Another lesson we’re learning is that a tiny organism can wreck the whole world economy. The International Money Fund is warning that the downturn could be worse than the Great Depression of the 1930s. Last week the Fraser of Allander Institute said Scotland was facing a 25 per cent fall in national income. That’s been overtaken this week by a forecast from the UK government’s Office of Budget Responsibility which suggests the fall could be up to 35 per cent, with unemployment rising to 3.4 million across Britain or 10 per cent.
If that is the price of the lockdown, not much wonder people are beginning to ask: when will it end? And how can we pull out of it without causing a second outbreak of the virus?
Nicola Sturgeon has been even more adamant than the UK government in saying now is not the time to open up the non-essential economy. But she has hinted that when the virus figures start the turn down, she could imagine schools re-opening, and some small shops, along with an easing of the lockdown rules and a more intense testing regime. But at the moment she fully supports the UK government in continuing the lockdown for another three weeks.
Both governments have shifted their stance over the course of the last month. The original aim of the lockdown was to “flatten the curve” of the increase in Covid-19 cases, so prevent the NHS from being overwhelmed and thus save lives in hospitals. We have now achieved that. As I write Scotland has 1,799 people in hospital with Covid-19 and that figure is either stabilising or going down. But the NHS capacity is 3,000 beds and that’s before the new temporary hospital in Glasgow is used. The number of patients in intensive care is stabilising at around 200, while the number of intensive care beds is 700.
So it’s not clear, to me at least, what the new aim of the lockdown is. Is it to defeat the virus altogether by stopping it spreading? Is it to hold it at bay till a vaccine can be rolled out? Or are we just keeping the lockdown in place as a precaution against a second outbreak?

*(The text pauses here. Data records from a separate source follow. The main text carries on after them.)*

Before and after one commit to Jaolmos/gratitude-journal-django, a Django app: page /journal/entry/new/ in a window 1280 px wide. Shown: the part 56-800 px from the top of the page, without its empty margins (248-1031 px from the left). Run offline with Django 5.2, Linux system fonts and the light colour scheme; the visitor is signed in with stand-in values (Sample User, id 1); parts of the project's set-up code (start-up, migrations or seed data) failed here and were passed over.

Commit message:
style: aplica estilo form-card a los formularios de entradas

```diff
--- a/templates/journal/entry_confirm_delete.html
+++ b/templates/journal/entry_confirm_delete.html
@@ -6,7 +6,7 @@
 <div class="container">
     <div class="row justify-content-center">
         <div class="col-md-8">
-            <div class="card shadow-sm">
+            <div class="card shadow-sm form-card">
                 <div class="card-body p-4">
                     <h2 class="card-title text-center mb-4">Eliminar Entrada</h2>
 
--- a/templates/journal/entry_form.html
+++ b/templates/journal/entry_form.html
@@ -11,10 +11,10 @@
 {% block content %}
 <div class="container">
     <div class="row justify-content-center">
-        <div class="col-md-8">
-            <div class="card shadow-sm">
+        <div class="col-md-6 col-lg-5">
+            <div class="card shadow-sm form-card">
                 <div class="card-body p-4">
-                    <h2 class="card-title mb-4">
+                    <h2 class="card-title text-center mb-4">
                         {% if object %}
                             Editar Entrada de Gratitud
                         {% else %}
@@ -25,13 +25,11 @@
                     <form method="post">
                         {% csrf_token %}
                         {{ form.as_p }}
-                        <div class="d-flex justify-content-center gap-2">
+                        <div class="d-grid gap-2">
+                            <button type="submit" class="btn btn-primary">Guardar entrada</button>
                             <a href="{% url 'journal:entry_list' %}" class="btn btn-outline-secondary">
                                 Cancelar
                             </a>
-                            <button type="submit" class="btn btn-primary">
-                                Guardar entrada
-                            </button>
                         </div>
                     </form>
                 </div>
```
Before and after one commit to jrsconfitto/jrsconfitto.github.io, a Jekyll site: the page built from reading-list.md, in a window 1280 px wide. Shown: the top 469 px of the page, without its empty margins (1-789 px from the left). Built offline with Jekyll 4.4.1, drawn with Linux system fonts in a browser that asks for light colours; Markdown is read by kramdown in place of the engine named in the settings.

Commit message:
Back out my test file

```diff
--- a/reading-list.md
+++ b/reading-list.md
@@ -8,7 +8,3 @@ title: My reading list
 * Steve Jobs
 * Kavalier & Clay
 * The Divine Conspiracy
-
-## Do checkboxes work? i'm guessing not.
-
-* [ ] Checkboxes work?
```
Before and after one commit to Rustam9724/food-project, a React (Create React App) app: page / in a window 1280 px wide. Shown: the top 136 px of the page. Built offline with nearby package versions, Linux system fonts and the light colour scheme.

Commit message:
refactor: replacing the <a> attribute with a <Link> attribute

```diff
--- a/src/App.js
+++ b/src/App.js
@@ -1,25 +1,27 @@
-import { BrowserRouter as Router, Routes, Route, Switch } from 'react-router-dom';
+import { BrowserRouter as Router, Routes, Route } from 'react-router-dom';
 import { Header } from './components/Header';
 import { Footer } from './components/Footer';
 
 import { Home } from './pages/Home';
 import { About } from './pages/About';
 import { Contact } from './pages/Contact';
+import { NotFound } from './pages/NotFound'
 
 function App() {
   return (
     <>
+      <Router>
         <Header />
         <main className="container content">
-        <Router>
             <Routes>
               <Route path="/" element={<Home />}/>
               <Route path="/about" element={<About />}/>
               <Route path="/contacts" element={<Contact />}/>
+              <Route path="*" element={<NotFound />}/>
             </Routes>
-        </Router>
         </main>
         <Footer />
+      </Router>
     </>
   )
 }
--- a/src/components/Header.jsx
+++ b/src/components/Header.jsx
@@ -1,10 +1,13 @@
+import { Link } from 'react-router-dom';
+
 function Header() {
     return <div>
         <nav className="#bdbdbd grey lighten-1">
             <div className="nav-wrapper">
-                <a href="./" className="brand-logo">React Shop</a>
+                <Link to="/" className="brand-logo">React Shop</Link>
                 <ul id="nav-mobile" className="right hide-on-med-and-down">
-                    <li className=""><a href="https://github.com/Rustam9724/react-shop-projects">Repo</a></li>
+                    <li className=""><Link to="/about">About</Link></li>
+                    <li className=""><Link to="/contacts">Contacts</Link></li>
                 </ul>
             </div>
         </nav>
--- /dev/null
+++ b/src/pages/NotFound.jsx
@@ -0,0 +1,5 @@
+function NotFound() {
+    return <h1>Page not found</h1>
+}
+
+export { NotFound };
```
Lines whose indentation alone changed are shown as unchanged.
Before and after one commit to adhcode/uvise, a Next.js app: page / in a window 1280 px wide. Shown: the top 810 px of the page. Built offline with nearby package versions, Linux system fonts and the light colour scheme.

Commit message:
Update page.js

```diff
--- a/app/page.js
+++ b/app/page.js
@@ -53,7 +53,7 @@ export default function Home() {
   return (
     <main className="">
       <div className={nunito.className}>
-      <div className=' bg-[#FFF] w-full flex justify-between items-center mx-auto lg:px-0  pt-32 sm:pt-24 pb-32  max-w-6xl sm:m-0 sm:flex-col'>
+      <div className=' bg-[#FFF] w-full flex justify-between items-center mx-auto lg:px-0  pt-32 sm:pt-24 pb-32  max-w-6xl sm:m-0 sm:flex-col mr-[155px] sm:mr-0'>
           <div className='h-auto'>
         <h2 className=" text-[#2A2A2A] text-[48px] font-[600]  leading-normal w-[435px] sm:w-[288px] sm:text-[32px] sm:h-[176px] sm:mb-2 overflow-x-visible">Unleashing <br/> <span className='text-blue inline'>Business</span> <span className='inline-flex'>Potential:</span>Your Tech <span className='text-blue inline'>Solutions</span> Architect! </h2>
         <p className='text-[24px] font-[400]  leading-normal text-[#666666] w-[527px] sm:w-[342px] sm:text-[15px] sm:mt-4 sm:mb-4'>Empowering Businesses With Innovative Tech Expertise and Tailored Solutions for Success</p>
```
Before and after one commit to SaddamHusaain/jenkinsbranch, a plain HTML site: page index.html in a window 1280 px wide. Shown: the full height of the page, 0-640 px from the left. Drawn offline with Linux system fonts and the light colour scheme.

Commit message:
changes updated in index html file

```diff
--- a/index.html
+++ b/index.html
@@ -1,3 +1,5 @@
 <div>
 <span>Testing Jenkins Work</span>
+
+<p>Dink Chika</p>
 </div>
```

It may be all three, but then the slogans have to change. And maybe too the terms of engagement. It would be useful, for instance, to know which part of the lockdown has been most successful – the stay-at-home or the social distancing, or the closure of non-essential business. It would also be useful to know if other factors have influenced the stabilisation of hospital admissions, like the weather or the date at which the lockdown was introduced. We are learning how much we don’t know.
And the third lesson we’ve learned is how quickly ordinary life can be thrown into chaos.
Take football for example. Not only are all matches cancelled but the senior clubs have fallen out over how to deal with the league rankings. After several days of behind-the-scenes wrestling, Dundee Football Club finally cast its swing vote in favour of ending the season now and accepting the rankings as they stand. But it has won a concession from the authorities that there will be a review of the league structure for next season. This may allow teams that were due for relegation to remain in their current league. None of this however applies to the Premier League where the infighting goes on.
With the nation in such agonising suspension, it’s not much wonder that the famous Balmoral clock (on the hotel above Waverly Station in Edinburg) has stopped. Time itself is standing still and it can’t be restarted until the Covid-19 crisis is over and the clocksmith can get in to repair it.